Would you find each line in the entries below with the string "started" and copy it?

********************

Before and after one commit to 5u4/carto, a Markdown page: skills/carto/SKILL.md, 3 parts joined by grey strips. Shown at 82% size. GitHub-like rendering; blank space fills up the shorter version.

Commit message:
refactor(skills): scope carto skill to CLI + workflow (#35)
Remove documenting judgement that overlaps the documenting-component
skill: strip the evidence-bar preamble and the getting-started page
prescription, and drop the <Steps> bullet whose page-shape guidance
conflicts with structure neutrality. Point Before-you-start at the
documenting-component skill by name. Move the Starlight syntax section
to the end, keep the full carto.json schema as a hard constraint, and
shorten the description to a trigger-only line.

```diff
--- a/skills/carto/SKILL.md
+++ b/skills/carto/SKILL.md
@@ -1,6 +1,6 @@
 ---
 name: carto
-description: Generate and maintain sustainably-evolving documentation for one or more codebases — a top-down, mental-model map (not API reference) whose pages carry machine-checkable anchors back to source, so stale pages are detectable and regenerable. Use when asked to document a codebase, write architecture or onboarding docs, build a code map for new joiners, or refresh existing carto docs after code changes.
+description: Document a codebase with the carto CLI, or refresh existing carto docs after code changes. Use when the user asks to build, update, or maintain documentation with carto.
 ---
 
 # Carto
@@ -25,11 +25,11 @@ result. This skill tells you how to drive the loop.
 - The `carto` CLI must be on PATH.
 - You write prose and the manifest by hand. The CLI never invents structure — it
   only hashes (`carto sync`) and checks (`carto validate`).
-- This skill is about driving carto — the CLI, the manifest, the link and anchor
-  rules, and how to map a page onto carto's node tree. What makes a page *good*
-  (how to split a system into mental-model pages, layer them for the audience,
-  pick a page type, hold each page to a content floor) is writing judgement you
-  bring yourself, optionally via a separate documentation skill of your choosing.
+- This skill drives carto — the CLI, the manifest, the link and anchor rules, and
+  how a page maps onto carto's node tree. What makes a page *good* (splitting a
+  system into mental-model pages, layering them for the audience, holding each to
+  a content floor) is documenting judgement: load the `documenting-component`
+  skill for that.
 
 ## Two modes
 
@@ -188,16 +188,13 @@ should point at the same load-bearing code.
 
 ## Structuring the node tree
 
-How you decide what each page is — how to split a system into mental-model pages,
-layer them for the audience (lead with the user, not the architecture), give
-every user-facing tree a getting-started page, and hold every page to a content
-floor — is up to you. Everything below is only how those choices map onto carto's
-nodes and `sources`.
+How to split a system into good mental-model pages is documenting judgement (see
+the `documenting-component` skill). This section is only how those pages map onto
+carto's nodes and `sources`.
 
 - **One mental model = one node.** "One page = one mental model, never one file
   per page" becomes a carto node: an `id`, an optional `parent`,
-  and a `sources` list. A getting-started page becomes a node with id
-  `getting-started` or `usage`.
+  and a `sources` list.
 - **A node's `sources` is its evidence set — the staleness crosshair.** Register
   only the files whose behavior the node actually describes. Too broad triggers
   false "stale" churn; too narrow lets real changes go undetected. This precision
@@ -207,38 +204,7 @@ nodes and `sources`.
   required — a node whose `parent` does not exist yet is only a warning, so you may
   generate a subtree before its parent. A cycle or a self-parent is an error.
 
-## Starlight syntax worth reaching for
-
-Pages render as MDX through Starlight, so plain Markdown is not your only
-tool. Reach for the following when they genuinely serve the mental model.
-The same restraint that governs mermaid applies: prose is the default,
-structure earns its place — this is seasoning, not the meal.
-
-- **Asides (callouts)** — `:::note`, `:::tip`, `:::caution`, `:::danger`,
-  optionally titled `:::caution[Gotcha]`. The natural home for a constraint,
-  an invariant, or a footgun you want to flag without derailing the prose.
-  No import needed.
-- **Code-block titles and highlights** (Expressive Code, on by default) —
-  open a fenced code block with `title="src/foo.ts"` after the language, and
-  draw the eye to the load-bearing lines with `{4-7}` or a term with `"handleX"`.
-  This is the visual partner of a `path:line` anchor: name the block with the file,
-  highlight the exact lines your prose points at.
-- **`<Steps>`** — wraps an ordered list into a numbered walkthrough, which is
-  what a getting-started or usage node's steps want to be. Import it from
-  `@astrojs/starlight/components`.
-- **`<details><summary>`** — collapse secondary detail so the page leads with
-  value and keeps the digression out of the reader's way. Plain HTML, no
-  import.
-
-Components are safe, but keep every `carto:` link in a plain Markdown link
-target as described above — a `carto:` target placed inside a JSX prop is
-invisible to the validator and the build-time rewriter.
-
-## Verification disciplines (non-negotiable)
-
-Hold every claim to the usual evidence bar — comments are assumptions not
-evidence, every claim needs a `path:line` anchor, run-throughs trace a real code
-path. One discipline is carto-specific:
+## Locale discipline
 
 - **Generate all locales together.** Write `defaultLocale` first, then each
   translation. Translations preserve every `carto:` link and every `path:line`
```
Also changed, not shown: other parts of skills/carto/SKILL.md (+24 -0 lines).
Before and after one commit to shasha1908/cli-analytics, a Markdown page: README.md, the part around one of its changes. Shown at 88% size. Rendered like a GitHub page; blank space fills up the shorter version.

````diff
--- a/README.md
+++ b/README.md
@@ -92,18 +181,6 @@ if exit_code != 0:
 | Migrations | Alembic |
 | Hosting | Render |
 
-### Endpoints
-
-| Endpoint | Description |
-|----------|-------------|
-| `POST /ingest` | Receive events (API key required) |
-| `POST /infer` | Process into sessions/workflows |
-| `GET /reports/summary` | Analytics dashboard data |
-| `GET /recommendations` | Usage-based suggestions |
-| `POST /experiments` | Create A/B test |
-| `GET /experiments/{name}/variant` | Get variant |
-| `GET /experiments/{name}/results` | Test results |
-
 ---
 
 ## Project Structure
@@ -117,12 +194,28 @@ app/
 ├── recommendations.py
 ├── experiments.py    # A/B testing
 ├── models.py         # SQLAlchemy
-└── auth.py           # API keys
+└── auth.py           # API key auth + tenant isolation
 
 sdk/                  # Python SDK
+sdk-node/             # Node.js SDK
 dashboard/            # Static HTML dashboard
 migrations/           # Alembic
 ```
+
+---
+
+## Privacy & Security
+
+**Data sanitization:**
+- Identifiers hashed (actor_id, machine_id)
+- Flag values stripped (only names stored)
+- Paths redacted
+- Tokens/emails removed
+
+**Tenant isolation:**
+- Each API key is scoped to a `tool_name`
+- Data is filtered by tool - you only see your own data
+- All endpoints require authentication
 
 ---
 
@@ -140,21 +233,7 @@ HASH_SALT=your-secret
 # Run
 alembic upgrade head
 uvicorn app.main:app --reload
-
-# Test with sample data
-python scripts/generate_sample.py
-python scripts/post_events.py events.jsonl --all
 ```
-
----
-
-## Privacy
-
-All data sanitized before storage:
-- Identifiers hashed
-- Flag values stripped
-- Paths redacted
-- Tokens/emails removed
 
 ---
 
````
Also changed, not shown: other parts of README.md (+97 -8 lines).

********************

● Result of this exercise
skill: strip the evidence-bar preamble and the getting-started page
-every user-facing tree a getting-started page, and hold every page to a content
-  and a `sources` list. A getting-started page becomes a node with id
-  `getting-started` or `usage`.
-  what a getting-started or usage node's steps want to be. Import it from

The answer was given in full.